By late afternoon, Eurostar said it would not run any European rail services to or from London St Pancras for the rest of the day – cancelling 30 trains. But soon after, Eurotunnel announced that the strike was over.
It is as yet unclear when traffic will resume in the tunnel.
The Port of Dover warned of 90-minute delays for passengers clearing French border control.
Anyone heading to the Kent site to catch a cross-Channel ferry was being urged not to turn up without a valid ticket or a transfer voucher issued by Eurotunnel.
Storm Pia hit as many tried to beat the Christmas rush that begins Friday and Saturday, when the roads are expected to be extremely busy.
Millions of people are booked on flights to spend Christmas overseas – Heathrow alone expects 6.5 million passengers to travel through its terminals this month. Friday will be the busiest day for departures.
The RAC estimates 21 million drivers will make a trip before Christmas Eve – 20% busier than last year – meaning probable delays on the roads.
Many areas of the UK experienced gusts of up to 60mph (100km/h), along with heavy rain.
Earlier, Northumberland and the Shetland Islands recorded gusts of 80mph (129km/h). The strong wind forced schools in Shetland to close and damaged power lines.
The Met Office, which tweeted the Cairngorm summit gust speed, said that a yellow weather warning for snow and ice will begin for Shetland at 15:00, lasting until 10:00 Saturday.
A further snow and ice warning for northern Scotland begins at 21:00 on Friday, lasting until 12:00 on Saturday.
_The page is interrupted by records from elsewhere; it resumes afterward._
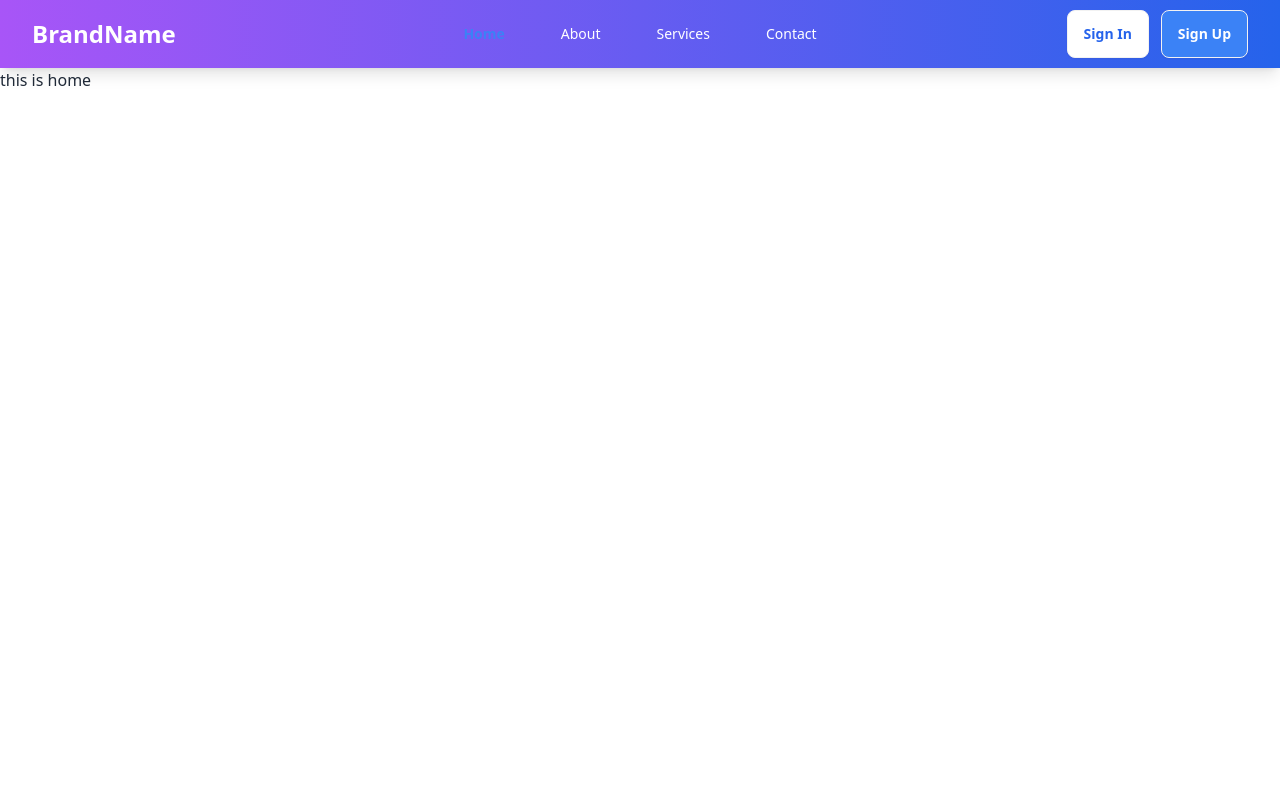
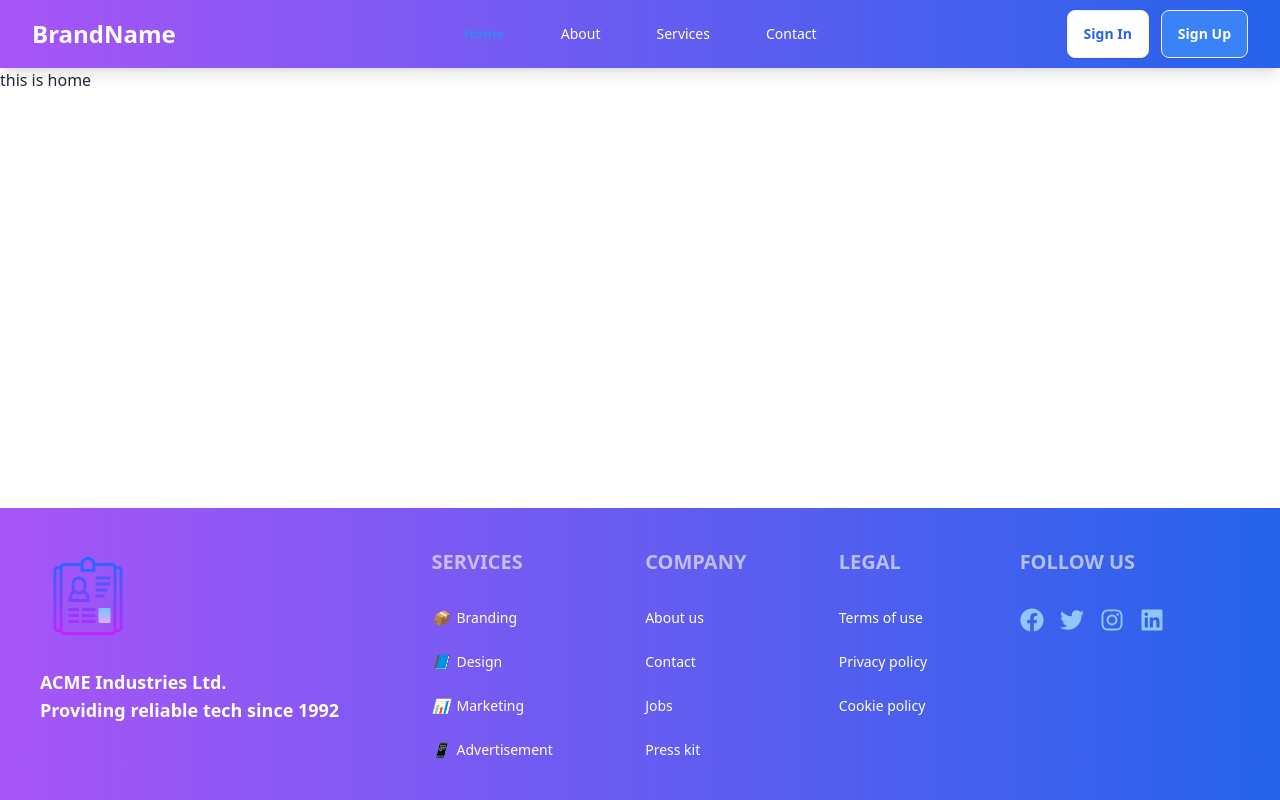
Before and after one commit to SudiptaRoy05/job-portal-client, a React (Vite) app: page / in a window 1280 px wide. Built offline with nearby package versions, Linux system fonts and the light colour scheme; no server answers.

Commit message:
footer added

```diff
--- a/index.html
+++ b/index.html
@@ -2,9 +2,9 @@
 <html lang="en" data-theme="light">
   <head>
     <meta charset="UTF-8" />
-    <link rel="icon" type="image/svg+xml" href="/vite.svg" />
+    <link rel="icon" type="image/svg+xml" href="./src/assets/Icon/favicon.png" />
     <meta name="viewport" content="width=device-width, initial-scale=1.0" />
-    <title>Vite + React</title>
+    <title>Job-Application</title>
   </head>
   <body>
     <div id="root"></div>
--- a/src/Layout/MainLayout.jsx
+++ b/src/Layout/MainLayout.jsx
@@ -1,12 +1,19 @@
 import { Outlet } from "react-router-dom";
 import Navbar from "../Pages/Shared/Navbar";
-
+import Footer from "../Pages/Shared/Footer";
 
 export default function MainLayout() {
     return (
-        <div className="max-w-7xl mx-auto">
-            <Navbar></Navbar>
-            <Outlet></Outlet>
+        <div className="max-w-7xl mx-auto h-screen flex flex-col">
+            <header className="flex-shrink-0">
+                <Navbar></Navbar>
+            </header>
+            <main className="flex-grow overflow-auto">
+                <Outlet></Outlet>
+            </main>
+            <footer className="flex-shrink-0">
+                <Footer></Footer>
+            </footer>
         </div>
     )
 }
--- /dev/null
+++ b/src/Pages/Shared/Footer.jsx
@@ -0,0 +1,63 @@
+import { FaFacebook, FaTwitter, FaInstagram, FaLinkedin } from "react-icons/fa";
+import logo from '../../assets/Icon/LOGO.png'
+export default function Footer() {
+    return (
+        <div>
+            <footer className="footer bg-gradient-to-r from-purple-500 to-blue-600 text-white p-10">
+                <aside className="space-y-4">
+                    <img src={logo} alt="LOGO" />
+                    <p className="text-lg font-semibold">
+                        ACME Industries Ltd.
+                        <br />
+                        Providing reliable tech since 1992
+                    </p>
+                </aside>
+                <nav className="space-y-4">
+                    <h6 className="footer-title text-xl font-semibold">Services</h6>
+                    <a className="link link-hover text-white flex items-center gap-2">
+                        <i className="text-blue-300">&#x1F4E6;</i> Branding
+                    </a>
+                    <a className="link link-hover text-white flex items-center gap-2">
+                        <i className="text-blue-300">&#x1F4D8;</i> Design
+                    </a>
+                    <a className="link link-hover text-white flex items-center gap-2">
+                        <i className="text-blue-300">&#x1F4CA;</i> Marketing
+                    </a>
+                    <a className="link link-hover text-white flex items-center gap-2">
+                        <i className="text-blue-300">&#x1F4F1;</i> Advertisement
+                    </a>
+                </nav>
+                <nav className="space-y-4">
+                    <h6 className="footer-title text-xl font-semibold">Company</h6>
+                    <a className="link link-hover text-white">About us</a>
+                    <a className="link link-hover text-white">Contact</a>
+                    <a className="link link-hover text-white">Jobs</a>
+                    <a className="link link-hover text-white">Press kit</a>
+                </nav>
+                <nav className="space-y-4">
+                    <h6 className="footer-title text-xl font-semibold">Legal</h6>
+                    <a className="link link-hover text-white">Terms of use</a>
+                    <a className="link link-hover text-white">Privacy policy</a>
+                    <a className="link link-hover text-white">Cookie policy</a>
+                </nav>
+                <div className="space-y-4">
+                    <h6 className="footer-title text-xl font-semibold">Follow Us</h6>
+                    <div className="flex space-x-4">
+                        <a href="https://facebook.com" className="text-blue-300 hover:text-blue-500">
+                            <FaFacebook size={24} />
+                        </a>
+                        <a href="https://twitter.com" className="text-blue-300 hover:text-blue-500">
+                            <FaTwitter size={24} />
+                        </a>
+                        <a href="https://instagram.com" className="text-blue-300 hover:text-blue-500">
+                            <FaInstagram size={24} />
+                        </a>
+                        <a href="https://linkedin.com" className="text-blue-300 hover:text-blue-500">
+                            <FaLinkedin size={24} />
+                        </a>
+                    </div>
+                </div>
+            </footer>
+        </div>
+    );
+}
```
Also changed, not shown: src/assets/Icon/LOGO.png (added), src/assets/Icon/favicon.png (added).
Power cuts hit other areas of Scotland, including the islands and parts of Dumfries and Galloway, while the A83 in Argyll and Bute was shut due to an HGV toppling on its side.
In England, Burton-upon-Trent, Matlock, Mansfield and Nottingham were affected by power cuts, although services were restored for many within hours.
Northern Powergrid said 40,000 households had suffered disruption to supplies in the North East, Yorkshire and northern Lincolnshire, but more than half had been reconnected by the afternoon.
Multiple tree falls were reported around Derbyshire and Nottingham. One man was taken to hospital after a tree fell onto his car in Clifton, although his injuries are not believed to be life-threatening.
Lee Mason’s house in the Derbyshire village of Stanley was damaged when a 60-tonne tree collapsed early on Thursday.
His son Guy was in bed when the 35m tree went through his bedroom window, he said, adding it sounded like an earthquake.
The family escaped safely but must now deal with the aftermath, days before Christmas.
Mr Mason said he felt fortunate everyone got out unscathed.
Simon King, BBC weather presenter and meteorologist, said the weather will remain blustery with spells of rain in the run up to Christmas, although the strongest winds will ease by Friday.
Christmas Day will also be rainy in southern areas and Scotland – but there may be snow over higher ground and a technical “white Christmas” for some, he said.